Alongside this top-down approach, the CSG has also been tasked with implementing a bottom-down approach with enhanced competence frameworks in the pipeline for construction roles, including engineers, architects, project managers and building control officers. These will all be knitted together to form an overarching competence framework.
With the sheer scale of the work being undertaken by so many public sector bodies, it is perhaps no surprise that Watts expects the new systems to come into force no sooner than 2024, seven years after the Grenfell fire.
Is BIM the answer?
So who is responsible for making sure that a high-rise project can be signed off by the building safety manager? The merry-go-round of buck-passing seen at the Grenfell inquiry has demonstrated the need for clarity on where this burden falls. David Frise, group chief executive officer at the Building Engineering Services Association (BESA), says that it should be up to the contractor to supply evidence of competence and compliance, at both an individual and a company level.
BESA currently issues skill cards for individuals to prove their qualifications in certain construction disciplines, but there are plans to expand this to become a register of individuals’ competence.
For Frise, the key question that needs to be nailed down is: can you do the job?
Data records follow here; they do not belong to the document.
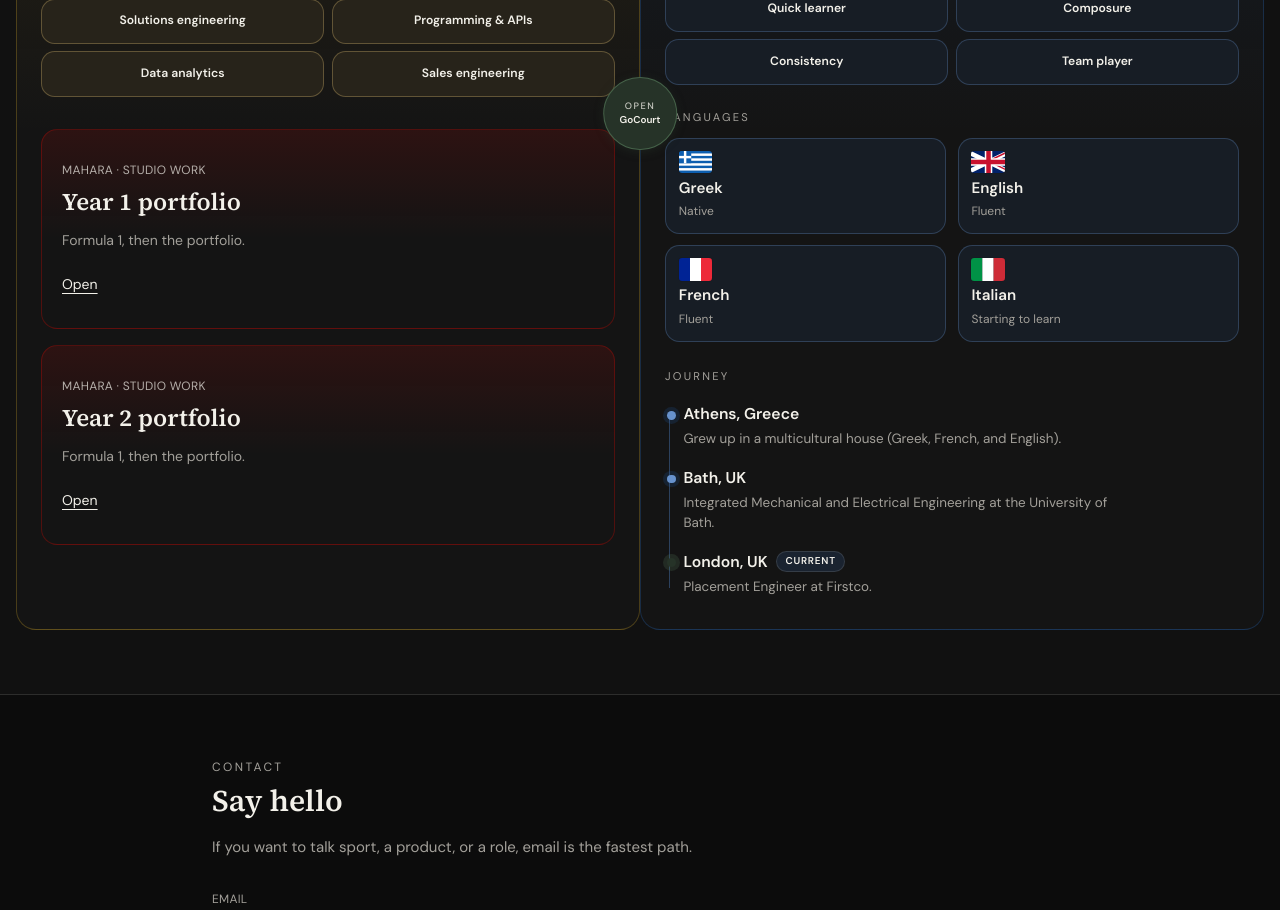
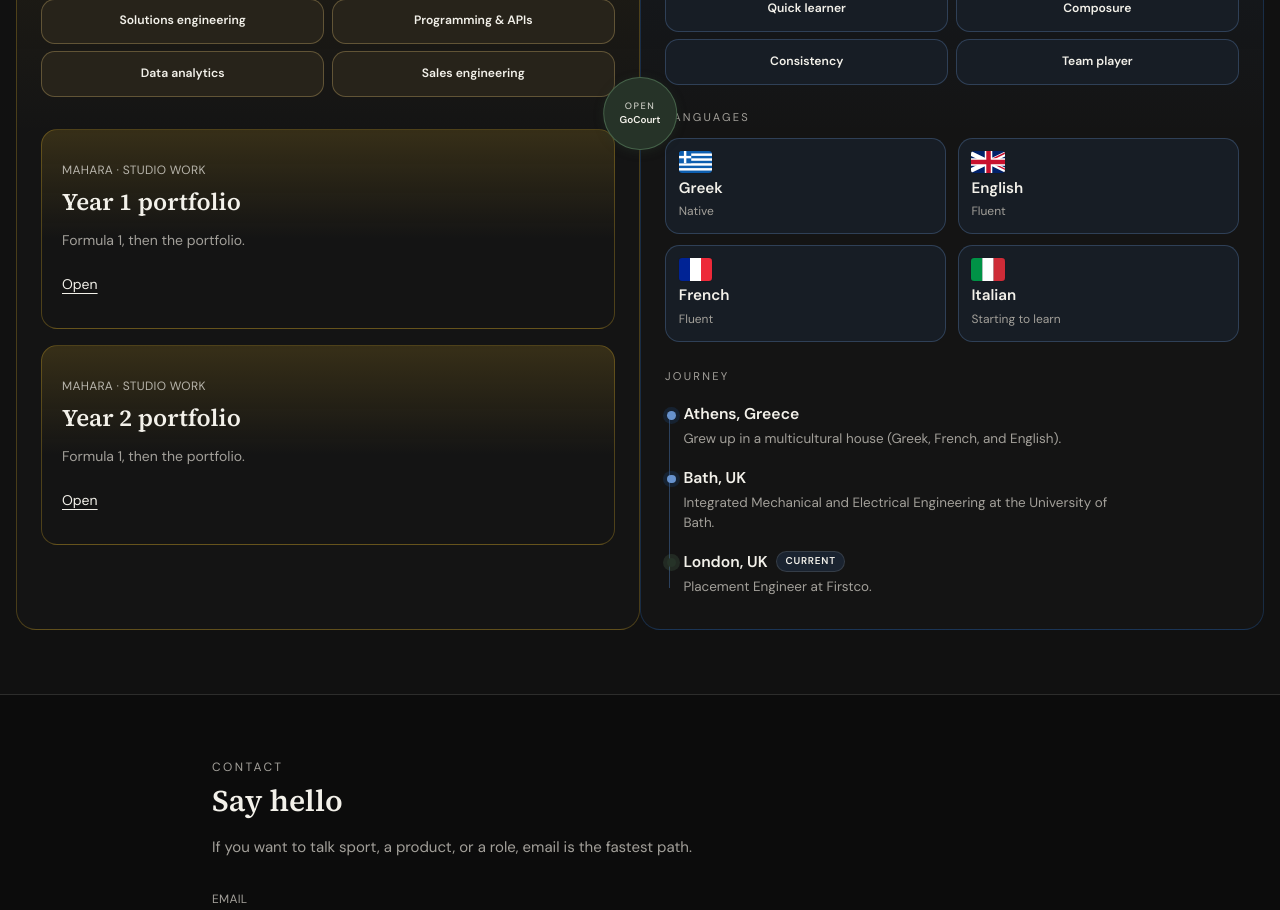
Before and after one commit to alexplds/personal-website, a Next.js app: page / in a window 1280 px wide. Shown: the part 1040-1950 px from the top of the page. Built offline with nearby package versions, Linux system fonts and the light colour scheme.

Commit message:
Tint the Mahara cards yellow with the desk
Year 1 and Year 2 drop the F1 red wash so they match Engineer / Computer Scientist.

Co-authored-by: alexandrosplds <Alexandros.polychroniadis@gmail.com>

```diff
--- a/app/globals.css
+++ b/app/globals.css
@@ -1225,7 +1225,7 @@
 
 .track-card {
   background:
-    linear-gradient(180deg, rgb(225 6 0 / 12%), transparent 55%),
+    linear-gradient(180deg, color-mix(in oklab, var(--desk-tint, rgb(212 168 40)) 18%, transparent), transparent 55%),
     var(--card);
 }
 
--- a/components/destinations.tsx
+++ b/components/destinations.tsx
@@ -28,7 +28,7 @@ export function DestinationButtons({
               className={`group relative w-full overflow-hidden rounded-2xl border px-5 py-8 text-left transition hover:-translate-y-1 ${
                 dest.animation === "tennis"
                   ? "court-card border-[#2f6b3c]/40"
-                  : "track-card border-[#e10600]/30"
+                  : "track-card border-[rgb(212_168_40)]/30"
               }`}
             >
               <p className="text-xs tracking-wide uppercase opacity-70">{dest.kicker}</p>
```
He says: “We all know that, actually, the fact you cannot do a job in the construction industry has never stopped you winning a job. But actually, we think that is going to change. We believe the culture needs to change.”
In the new regime, proof will be needed that a contractor has the skills to do the work, whether that be complex pipework, installing ventilation systems, maintenance, or any job on a project that could potentially lead to a safety risk.
This will be a vital element of the so-called “golden thread”, a requirement for designers, contractors and building operators to digitally record details of a building’s design and construction and pass them on through the chain of responsibility. Each contractor will need clear photographic evidence of every single part of the work they have done so that they cannot be held liable in the future for later changes to the building. Frise says: “If you want to sleep at night, that’s probably a good thing for any contractor to do anyway.”
But Frise has some questions around the current uptake of BIM: “There are too many difficulties around: have we got the skills base to do that, and who’s going to pay the software licence, and who’s going to keep the model up to date?’’ Another issue is that a common data environment or a common language allowing BIM data to be fully reliable has not yet been developed, Frise says. “BIM is the answer, but we’re not ready for it yet.”
So how will evidence of competence and compliance be passed on in the meantime? Frise says there will be a number of “intermediary products” like SFG20, a software used by building owners and facilities managers to track engineering services in buildings.
It includes maintenance information for all types of equipment found in buildings and is currently being used to get buildings mothballed during the covid-19 lockdown ready for reoccupation. It also automatically downloads information on new standards and legislation – which, in 2024, promises to be quite a hefty update.
Our expert panelThis webinar, broadcast live on Wednesday 15 July and available on demand, dealt with regulatory reform in construction and in particular the duties and competencies of those working in the industry. Industry experts on the panel, which was chaired by Building’s technical editor, Thomas Lane, included:
Jon Miller partner, Fenwick Elliott
David Stow associate director – fire engineering, Arup
Graham Watts chief executive, Construction Industry Council and chair, Competence Steering Group